### TASK STATEMENT:
In the material below, list every line carrying the string "high".

━━━━━━

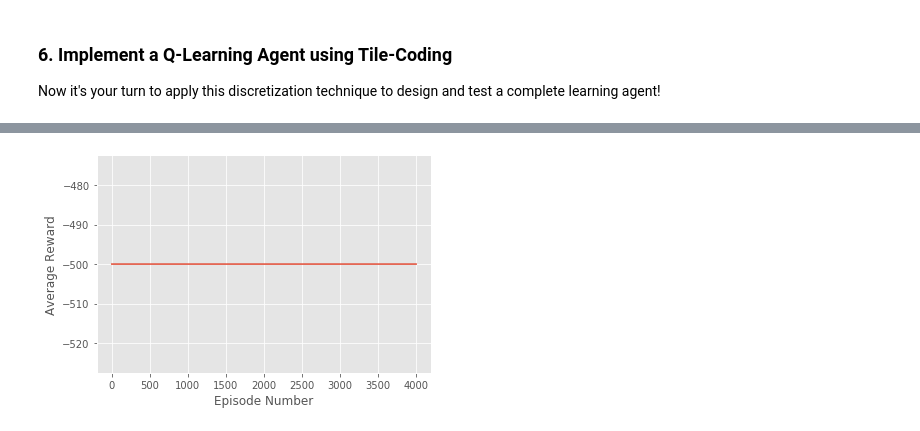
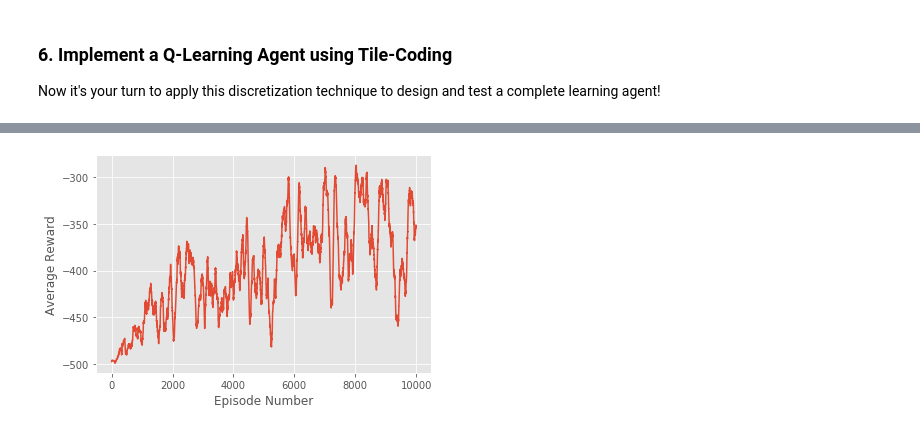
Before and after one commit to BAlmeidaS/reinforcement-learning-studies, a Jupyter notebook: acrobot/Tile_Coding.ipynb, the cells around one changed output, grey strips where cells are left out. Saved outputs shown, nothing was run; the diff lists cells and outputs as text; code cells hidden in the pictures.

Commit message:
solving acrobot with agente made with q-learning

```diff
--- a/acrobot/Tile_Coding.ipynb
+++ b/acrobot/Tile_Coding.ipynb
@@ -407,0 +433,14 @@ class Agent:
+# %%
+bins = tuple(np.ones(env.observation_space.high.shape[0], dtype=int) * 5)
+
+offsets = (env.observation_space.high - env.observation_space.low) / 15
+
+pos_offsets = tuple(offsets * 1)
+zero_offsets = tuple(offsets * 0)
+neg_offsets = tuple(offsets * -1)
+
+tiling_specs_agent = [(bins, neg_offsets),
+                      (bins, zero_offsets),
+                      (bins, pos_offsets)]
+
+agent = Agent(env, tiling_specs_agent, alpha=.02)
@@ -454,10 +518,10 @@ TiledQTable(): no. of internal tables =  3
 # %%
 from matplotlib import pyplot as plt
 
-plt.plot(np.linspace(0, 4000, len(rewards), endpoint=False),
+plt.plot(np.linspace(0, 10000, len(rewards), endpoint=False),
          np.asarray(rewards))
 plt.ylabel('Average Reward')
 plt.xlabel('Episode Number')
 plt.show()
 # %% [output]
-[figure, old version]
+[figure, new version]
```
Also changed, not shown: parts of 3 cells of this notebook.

━━━━━━

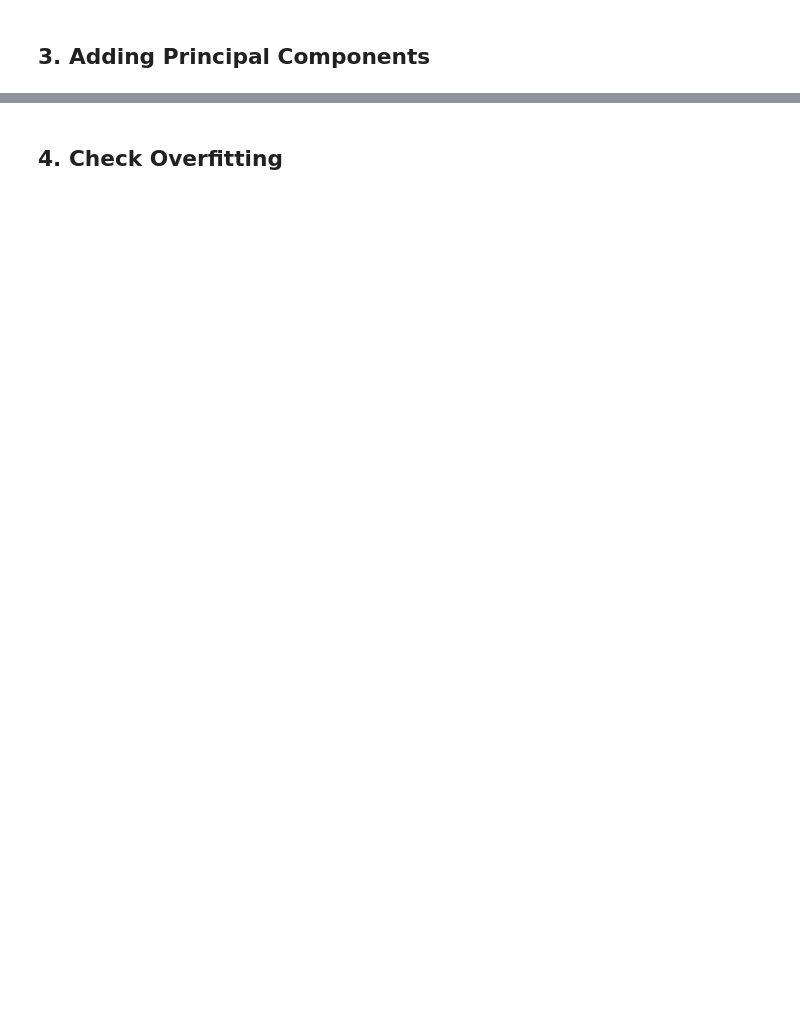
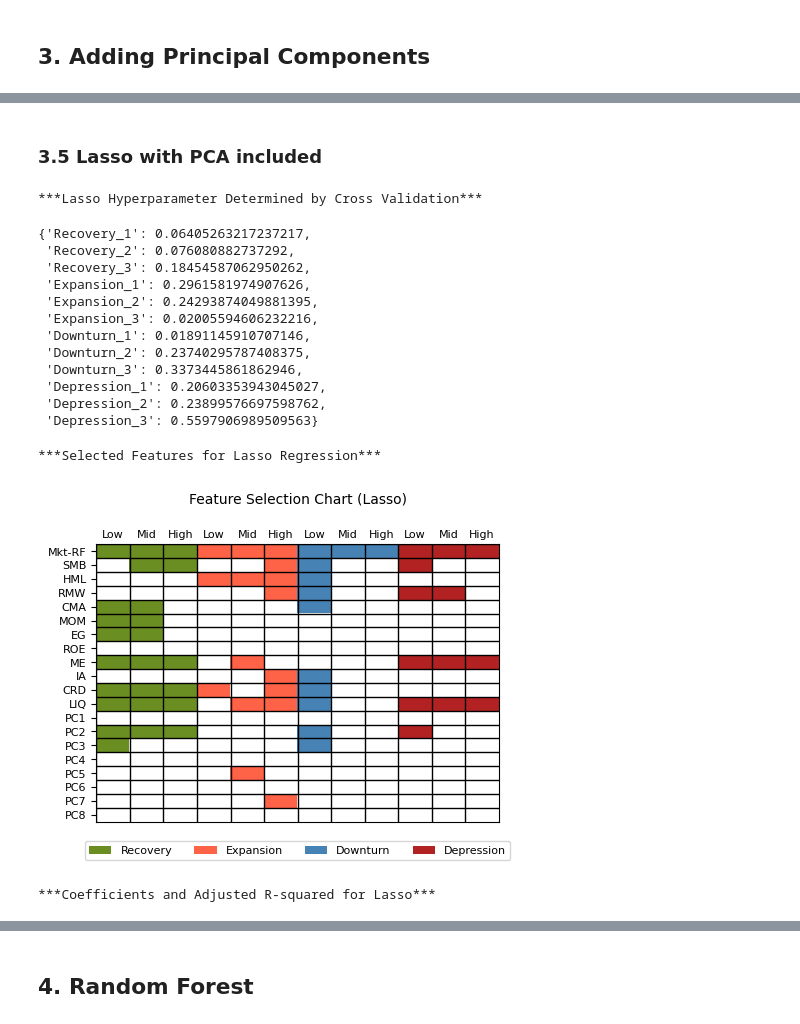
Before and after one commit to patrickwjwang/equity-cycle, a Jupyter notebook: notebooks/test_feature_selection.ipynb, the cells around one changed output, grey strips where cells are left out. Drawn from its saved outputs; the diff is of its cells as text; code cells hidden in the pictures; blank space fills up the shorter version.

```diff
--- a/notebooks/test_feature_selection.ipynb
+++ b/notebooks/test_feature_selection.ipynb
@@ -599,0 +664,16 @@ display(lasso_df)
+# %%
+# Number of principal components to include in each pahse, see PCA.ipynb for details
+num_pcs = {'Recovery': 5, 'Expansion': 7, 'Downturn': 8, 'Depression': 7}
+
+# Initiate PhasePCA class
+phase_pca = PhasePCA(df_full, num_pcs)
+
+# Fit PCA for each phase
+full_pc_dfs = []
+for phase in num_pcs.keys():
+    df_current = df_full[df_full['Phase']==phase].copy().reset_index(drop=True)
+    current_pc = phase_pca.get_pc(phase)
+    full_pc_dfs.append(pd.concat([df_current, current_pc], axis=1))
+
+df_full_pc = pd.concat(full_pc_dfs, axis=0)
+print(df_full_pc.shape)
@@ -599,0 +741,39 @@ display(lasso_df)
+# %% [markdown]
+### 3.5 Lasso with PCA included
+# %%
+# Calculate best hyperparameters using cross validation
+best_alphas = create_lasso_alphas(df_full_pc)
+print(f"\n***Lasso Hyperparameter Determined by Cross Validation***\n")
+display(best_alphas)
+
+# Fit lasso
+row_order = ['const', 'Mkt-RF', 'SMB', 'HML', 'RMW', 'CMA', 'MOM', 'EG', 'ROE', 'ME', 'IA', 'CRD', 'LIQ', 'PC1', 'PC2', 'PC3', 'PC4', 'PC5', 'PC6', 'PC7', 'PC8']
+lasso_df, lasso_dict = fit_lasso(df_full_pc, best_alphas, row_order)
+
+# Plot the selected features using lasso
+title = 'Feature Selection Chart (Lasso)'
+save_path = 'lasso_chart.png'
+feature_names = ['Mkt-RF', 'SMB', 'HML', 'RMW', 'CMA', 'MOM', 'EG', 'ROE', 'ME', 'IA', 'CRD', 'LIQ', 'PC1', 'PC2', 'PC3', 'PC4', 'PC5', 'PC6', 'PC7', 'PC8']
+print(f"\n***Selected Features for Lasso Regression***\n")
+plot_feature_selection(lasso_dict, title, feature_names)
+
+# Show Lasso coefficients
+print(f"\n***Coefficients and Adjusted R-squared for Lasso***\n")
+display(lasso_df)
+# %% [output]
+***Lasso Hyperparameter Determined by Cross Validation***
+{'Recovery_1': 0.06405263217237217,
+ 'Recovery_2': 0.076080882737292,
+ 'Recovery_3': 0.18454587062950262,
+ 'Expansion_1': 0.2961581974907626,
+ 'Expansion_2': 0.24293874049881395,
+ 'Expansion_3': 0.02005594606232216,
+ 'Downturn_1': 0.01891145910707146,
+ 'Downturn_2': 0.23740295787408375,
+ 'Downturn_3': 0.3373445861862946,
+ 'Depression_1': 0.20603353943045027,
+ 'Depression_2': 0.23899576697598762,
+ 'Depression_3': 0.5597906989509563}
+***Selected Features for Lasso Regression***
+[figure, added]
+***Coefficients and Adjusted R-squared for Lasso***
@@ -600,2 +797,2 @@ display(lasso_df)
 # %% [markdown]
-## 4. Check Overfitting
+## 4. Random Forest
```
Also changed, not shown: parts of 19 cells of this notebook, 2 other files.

━━━━━━

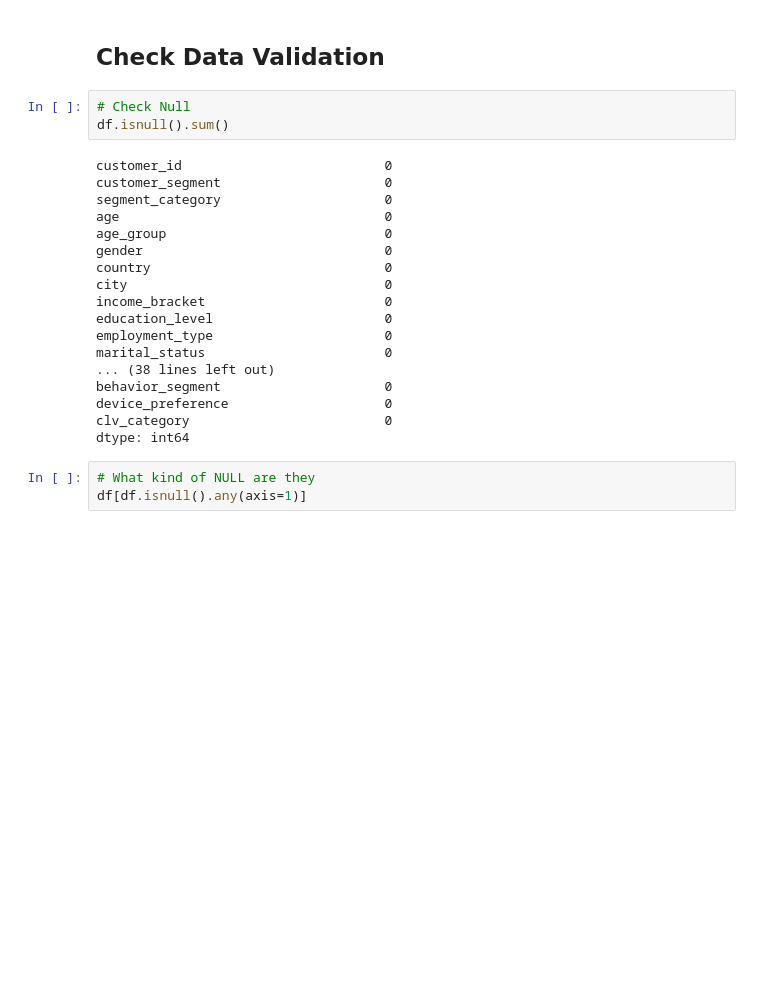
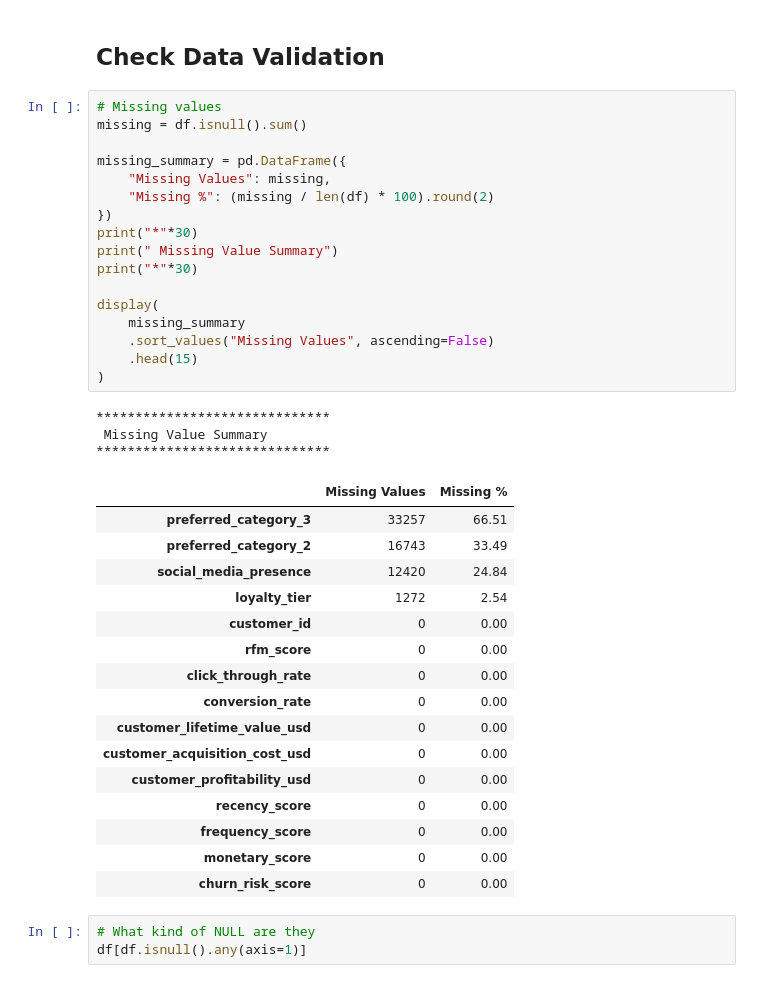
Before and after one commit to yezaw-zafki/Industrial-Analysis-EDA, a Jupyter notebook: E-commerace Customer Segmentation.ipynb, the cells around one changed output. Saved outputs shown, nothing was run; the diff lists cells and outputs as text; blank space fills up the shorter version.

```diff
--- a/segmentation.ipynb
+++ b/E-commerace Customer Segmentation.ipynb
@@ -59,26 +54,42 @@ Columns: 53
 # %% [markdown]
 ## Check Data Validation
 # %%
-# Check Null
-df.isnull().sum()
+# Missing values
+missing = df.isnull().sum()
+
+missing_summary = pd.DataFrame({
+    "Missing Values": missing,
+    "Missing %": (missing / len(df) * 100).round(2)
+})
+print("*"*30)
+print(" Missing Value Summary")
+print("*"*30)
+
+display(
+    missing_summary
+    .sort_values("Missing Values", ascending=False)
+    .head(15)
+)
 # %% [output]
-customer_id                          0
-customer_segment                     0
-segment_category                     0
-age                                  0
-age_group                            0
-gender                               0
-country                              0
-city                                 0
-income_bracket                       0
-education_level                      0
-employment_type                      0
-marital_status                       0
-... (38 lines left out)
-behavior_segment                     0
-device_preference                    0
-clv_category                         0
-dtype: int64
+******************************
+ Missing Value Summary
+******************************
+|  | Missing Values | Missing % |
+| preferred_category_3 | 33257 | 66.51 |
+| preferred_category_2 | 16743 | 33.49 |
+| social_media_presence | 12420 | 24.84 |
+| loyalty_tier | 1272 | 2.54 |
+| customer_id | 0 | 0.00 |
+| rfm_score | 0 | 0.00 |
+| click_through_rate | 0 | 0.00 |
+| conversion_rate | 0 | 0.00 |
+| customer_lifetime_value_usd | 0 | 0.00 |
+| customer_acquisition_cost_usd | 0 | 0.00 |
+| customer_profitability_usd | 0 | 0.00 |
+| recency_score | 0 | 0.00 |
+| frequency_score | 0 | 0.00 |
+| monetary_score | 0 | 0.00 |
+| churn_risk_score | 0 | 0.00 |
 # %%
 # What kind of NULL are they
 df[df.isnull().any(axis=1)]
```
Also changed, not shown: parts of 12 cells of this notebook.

━━━━━━

### REPLY TO THE EXERCISE:
+bins = tuple(np.ones(env.observation_space.high.shape[0], dtype=int) * 5)
+offsets = (env.observation_space.high - env.observation_space.low) / 15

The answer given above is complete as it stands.